The dollar was on the front foot on Thursday, helped by several US Federal Reserve officials pushing back against suggestions they will slow the pace of interest rate hikes, while the pound was flat ahead of a Bank of England meeting.
The dollar index, which measures the greenback against six peers, was steady in early trade at 106.39 having eked out small gains overnight. It is up around 0.5 per cent this week, reversing the trend of the previous two weeks.
"The dollar weakened last week after the (policy setting) Federal Open Market Committee meeting because the market wanted to believe that the Fed was pivoting in a dovish manner because of slowing growth," said Sim Moh Siong, currency strategist at Bank of Singapore.
"This week, there are a lot more FOMC speakers pushing back against this idea, all singing the same tune: ‘we are not done, and you should expect more rate hikes'," he added .
San Francisco Fed President Mary Daly and Minneapolis Fed President Neel Kashkari overnight voiced their determination to rein in high inflation, reiterating similar messages from other officials the day before.
A Reuters poll of analysts earlier this week found 70 per cent thought the dollar was yet to peak in this cycle, even after the dollar index hit a two-decade peak in July.
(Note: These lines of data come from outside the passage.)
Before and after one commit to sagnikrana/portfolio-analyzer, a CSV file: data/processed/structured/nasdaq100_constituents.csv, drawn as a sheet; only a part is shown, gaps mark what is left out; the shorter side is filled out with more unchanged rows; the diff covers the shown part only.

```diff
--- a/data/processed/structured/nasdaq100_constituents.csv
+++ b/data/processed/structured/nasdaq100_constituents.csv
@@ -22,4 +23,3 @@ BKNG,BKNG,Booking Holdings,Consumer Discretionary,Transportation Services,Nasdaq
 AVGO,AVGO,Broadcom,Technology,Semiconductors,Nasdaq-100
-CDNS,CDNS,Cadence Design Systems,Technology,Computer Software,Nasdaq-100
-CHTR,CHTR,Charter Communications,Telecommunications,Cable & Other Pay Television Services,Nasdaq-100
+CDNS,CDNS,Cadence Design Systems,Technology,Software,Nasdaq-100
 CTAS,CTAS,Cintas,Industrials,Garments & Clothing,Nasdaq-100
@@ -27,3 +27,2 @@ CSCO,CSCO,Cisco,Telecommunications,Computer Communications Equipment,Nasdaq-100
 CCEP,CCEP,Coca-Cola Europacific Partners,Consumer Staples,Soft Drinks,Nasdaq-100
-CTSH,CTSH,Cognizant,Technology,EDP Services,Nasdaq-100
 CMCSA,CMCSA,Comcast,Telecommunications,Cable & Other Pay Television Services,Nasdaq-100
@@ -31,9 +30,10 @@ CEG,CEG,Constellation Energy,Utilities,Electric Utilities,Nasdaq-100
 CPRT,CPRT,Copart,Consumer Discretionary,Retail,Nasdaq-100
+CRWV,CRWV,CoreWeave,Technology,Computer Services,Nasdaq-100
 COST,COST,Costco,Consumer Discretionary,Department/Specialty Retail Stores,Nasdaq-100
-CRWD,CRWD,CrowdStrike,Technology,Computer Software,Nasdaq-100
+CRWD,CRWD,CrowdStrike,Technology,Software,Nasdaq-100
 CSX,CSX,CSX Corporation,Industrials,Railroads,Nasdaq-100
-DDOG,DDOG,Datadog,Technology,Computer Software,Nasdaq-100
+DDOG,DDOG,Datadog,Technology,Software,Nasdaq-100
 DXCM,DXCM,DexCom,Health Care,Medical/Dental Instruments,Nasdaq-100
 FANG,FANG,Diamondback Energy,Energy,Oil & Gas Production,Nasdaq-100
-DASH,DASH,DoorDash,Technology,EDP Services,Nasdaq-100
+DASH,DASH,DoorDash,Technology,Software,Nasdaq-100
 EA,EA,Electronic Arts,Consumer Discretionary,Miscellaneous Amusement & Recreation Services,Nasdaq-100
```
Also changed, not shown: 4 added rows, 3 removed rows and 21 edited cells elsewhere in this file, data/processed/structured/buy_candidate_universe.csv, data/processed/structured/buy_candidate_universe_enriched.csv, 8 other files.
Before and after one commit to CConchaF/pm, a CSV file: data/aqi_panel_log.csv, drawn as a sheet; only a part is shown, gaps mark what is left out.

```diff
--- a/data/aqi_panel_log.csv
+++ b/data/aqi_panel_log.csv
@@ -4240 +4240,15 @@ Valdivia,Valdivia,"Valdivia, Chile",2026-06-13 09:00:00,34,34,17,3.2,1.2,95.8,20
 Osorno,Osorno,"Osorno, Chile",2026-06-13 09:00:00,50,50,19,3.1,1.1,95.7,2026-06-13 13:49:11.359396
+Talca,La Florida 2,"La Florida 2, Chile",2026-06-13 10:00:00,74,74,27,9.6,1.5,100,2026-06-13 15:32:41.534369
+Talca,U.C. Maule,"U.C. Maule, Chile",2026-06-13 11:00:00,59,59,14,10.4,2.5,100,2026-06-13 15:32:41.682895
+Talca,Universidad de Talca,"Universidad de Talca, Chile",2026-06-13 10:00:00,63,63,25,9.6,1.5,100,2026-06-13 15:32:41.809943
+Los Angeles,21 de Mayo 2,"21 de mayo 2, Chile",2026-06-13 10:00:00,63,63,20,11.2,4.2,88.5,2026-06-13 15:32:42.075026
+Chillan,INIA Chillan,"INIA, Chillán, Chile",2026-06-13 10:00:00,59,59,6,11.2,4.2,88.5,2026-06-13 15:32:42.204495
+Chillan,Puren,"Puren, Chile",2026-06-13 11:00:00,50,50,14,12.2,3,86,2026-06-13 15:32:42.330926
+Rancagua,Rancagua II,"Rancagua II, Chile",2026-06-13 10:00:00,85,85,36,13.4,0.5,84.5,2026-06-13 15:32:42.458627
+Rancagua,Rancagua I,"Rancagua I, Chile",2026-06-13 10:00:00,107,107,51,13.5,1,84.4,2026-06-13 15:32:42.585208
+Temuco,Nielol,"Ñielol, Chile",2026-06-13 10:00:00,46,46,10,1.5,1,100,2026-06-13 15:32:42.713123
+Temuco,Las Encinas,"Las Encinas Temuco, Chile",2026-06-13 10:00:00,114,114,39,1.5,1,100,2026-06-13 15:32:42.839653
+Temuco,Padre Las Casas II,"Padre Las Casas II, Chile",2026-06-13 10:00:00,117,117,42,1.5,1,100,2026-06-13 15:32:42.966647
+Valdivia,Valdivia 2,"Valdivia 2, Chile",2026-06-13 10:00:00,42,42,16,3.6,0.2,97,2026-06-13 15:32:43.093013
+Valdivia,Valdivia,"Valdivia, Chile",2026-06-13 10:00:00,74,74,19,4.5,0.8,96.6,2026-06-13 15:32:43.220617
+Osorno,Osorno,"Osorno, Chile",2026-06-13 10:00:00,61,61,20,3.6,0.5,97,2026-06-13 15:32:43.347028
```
According to CME's FedWatch tool, the market is pricing in a 58 per cent chance of a 50 basis point rate hike at the Fed's September meeting, and a 42 per cent chance of a another massive 75 basis point increase.
However Mr Sim said the dollar's recent performance was a mixed picture as the improved risk sentiment, which has also helped equity prices in the US has been supporting risk friendlier currencies.
The Australian dollar was at $0.695 on Thursday morning after gaining 0.46 per cent the day before, trying to head back above the symbolic $0.7 level it fell from earlier in the week after seemingly dovish remarks from the central bank.
Also in central bank news, Sterling was little changed at $1.2158 ahead of a BOE meeting later in the day at which most investors expect the central bank will raise rate by 50 basis points to 1.75 per cent, the highest level since late 2008.
The decision is due at 1100 GMT.
The euro was flat at $1.01635 and the Japanese yen, which has borne the brunt of this week's dollar gains, recovered a little to 133.54 per dollar.
Bitcoin was up a touch at $23,000.